User interface change data:
........
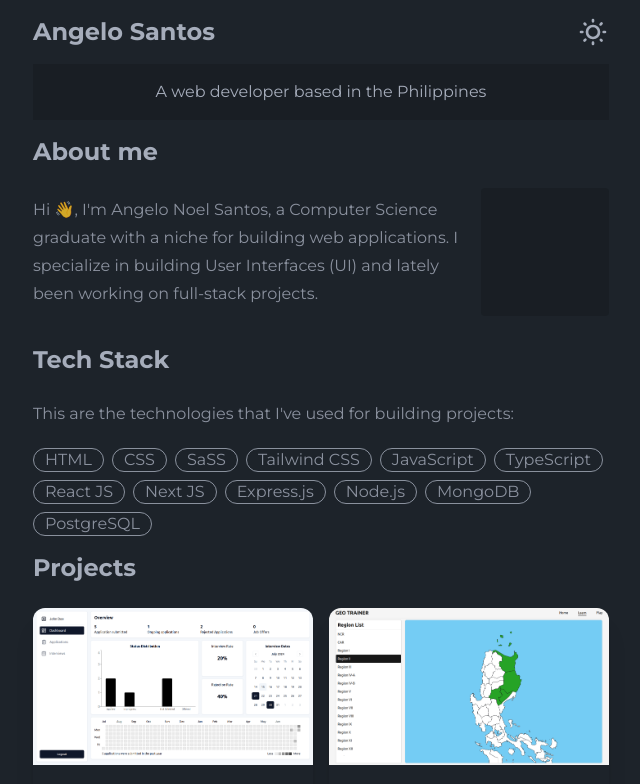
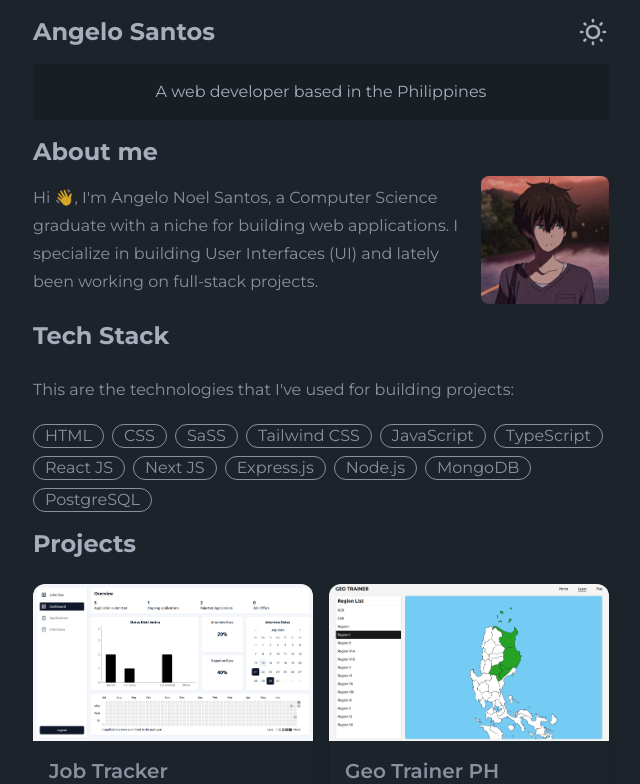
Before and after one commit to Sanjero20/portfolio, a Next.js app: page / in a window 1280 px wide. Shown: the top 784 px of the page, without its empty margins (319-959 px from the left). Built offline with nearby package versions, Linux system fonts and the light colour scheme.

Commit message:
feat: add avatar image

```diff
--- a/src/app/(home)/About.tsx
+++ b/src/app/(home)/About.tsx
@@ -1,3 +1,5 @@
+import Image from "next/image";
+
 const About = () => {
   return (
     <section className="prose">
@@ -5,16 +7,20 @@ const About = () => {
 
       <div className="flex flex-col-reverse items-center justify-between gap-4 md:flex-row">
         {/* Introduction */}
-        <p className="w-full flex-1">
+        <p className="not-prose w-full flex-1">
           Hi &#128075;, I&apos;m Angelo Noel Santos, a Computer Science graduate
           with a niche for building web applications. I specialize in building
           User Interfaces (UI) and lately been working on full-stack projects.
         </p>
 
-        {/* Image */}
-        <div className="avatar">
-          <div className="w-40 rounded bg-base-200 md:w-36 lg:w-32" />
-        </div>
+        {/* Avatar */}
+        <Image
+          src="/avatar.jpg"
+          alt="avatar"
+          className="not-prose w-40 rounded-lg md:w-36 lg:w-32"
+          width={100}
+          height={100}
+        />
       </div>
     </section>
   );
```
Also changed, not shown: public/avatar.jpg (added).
........
- [Problem requirements]
Each word of the data should be repeated exactly, and the pictures left out.

- [Response to the task]
Before and after one commit to Sanjero20/portfolio, a Next.js app: page / in a window 1280 px wide. Shown: the top 784 px of the page, without its empty margins (319-959 px from the left). Built offline with nearby package versions, Linux system fonts and the light colour scheme.

Commit message:
feat: add avatar image

```diff
--- a/src/app/(home)/About.tsx
+++ b/src/app/(home)/About.tsx
@@ -1,3 +1,5 @@
+import Image from "next/image";
+
 const About = () => {
   return (
     <section className="prose">
@@ -5,16 +7,20 @@ const About = () => {
 
       <div className="flex flex-col-reverse items-center justify-between gap-4 md:flex-row">
         {/* Introduction */}
-        <p className="w-full flex-1">
+        <p className="not-prose w-full flex-1">
           Hi &#128075;, I&apos;m Angelo Noel Santos, a Computer Science graduate
           with a niche for building web applications. I specialize in building
           User Interfaces (UI) and lately been working on full-stack projects.
         </p>
 
-        {/* Image */}
-        <div className="avatar">
-          <div className="w-40 rounded bg-base-200 md:w-36 lg:w-32" />
-        </div>
+        {/* Avatar */}
+        <Image
+          src="/avatar.jpg"
+          alt="avatar"
+          className="not-prose w-40 rounded-lg md:w-36 lg:w-32"
+          width={100}
+          height={100}
+        />
       </div>
     </section>
   );
```
Also changed, not shown: public/avatar.jpg (added).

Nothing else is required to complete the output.